§ What you need to do
Would you return every line of the listing below that has "http" in it?

§ Data for this exercise
= Beginning of Section =

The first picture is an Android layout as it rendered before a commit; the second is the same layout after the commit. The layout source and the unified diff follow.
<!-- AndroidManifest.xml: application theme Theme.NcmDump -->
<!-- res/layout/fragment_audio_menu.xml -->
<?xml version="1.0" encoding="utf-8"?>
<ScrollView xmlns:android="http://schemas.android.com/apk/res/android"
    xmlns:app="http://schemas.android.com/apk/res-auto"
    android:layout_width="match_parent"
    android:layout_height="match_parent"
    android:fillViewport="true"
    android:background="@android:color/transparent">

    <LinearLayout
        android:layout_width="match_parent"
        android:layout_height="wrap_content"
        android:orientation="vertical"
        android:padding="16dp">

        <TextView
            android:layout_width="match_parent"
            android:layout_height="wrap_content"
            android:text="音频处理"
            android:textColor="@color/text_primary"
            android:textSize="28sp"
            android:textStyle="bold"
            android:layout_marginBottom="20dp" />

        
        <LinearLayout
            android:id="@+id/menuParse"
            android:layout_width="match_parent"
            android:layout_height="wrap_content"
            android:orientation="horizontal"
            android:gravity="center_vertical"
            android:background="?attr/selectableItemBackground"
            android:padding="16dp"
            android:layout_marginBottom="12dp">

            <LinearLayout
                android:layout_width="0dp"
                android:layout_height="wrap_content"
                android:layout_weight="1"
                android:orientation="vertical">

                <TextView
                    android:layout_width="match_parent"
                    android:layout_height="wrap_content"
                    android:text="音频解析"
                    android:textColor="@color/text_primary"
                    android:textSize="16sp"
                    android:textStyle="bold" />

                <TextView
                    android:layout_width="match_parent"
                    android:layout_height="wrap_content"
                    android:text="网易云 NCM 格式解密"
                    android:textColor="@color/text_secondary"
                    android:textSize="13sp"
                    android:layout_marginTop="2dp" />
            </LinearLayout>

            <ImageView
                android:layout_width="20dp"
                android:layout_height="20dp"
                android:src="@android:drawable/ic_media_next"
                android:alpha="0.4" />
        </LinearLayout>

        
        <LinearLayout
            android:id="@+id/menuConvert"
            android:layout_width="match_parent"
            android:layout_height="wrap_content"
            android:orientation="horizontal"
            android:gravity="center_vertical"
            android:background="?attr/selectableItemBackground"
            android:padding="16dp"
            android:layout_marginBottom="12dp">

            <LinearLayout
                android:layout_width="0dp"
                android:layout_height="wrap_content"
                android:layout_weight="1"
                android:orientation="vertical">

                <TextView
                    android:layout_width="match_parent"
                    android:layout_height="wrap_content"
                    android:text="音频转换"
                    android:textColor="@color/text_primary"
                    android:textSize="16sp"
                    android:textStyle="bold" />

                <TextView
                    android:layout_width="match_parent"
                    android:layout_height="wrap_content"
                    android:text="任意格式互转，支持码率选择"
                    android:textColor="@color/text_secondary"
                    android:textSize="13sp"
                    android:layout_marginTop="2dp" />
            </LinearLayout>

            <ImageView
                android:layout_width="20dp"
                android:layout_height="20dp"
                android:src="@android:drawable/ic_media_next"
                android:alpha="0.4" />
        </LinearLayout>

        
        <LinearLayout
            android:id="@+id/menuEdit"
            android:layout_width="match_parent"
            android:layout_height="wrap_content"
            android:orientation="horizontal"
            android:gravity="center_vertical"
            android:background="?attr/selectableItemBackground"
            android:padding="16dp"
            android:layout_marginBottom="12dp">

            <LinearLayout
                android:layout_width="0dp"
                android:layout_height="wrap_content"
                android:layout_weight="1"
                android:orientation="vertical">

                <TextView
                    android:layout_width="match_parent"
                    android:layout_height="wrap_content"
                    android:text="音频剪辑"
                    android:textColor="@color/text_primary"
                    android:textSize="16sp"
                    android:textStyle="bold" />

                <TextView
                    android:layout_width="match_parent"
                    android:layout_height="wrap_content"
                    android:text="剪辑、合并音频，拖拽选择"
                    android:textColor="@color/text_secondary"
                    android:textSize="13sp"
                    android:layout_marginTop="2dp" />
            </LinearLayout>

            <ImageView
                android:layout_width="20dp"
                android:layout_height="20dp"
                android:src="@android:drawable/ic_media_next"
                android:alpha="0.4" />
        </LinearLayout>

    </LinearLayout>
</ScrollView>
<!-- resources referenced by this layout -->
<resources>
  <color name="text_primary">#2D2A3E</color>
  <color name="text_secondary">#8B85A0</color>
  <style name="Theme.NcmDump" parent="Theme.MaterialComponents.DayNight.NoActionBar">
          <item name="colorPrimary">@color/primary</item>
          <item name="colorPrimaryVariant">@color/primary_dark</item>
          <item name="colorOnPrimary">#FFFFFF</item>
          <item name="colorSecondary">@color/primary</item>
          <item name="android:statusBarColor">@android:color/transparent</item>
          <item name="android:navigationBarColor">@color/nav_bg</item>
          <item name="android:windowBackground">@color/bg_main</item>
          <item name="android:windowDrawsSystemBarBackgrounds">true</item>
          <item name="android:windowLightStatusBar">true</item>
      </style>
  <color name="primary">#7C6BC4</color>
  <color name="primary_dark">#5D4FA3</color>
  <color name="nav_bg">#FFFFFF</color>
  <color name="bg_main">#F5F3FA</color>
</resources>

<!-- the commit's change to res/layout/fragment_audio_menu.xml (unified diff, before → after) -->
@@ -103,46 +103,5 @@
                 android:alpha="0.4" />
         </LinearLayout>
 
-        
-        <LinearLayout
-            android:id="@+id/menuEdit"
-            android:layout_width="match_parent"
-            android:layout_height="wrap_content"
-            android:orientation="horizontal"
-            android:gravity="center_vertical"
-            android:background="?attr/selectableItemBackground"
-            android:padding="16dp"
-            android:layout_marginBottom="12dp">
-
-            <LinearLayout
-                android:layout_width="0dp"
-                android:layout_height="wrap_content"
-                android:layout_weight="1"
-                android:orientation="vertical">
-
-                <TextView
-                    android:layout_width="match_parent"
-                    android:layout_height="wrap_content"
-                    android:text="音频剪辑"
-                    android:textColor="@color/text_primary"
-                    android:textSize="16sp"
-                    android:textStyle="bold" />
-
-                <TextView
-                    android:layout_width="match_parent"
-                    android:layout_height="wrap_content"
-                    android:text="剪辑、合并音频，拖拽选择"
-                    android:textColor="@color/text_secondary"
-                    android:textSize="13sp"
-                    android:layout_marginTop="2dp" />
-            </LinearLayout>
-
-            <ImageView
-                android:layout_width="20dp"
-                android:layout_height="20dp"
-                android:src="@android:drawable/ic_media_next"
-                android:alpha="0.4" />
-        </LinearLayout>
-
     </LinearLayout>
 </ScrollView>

= End of Section =

§ Output of the task
<ScrollView xmlns:android="http://schemas.android.com/apk/res/android"
    xmlns:app="http://schemas.android.com/apk/res-auto"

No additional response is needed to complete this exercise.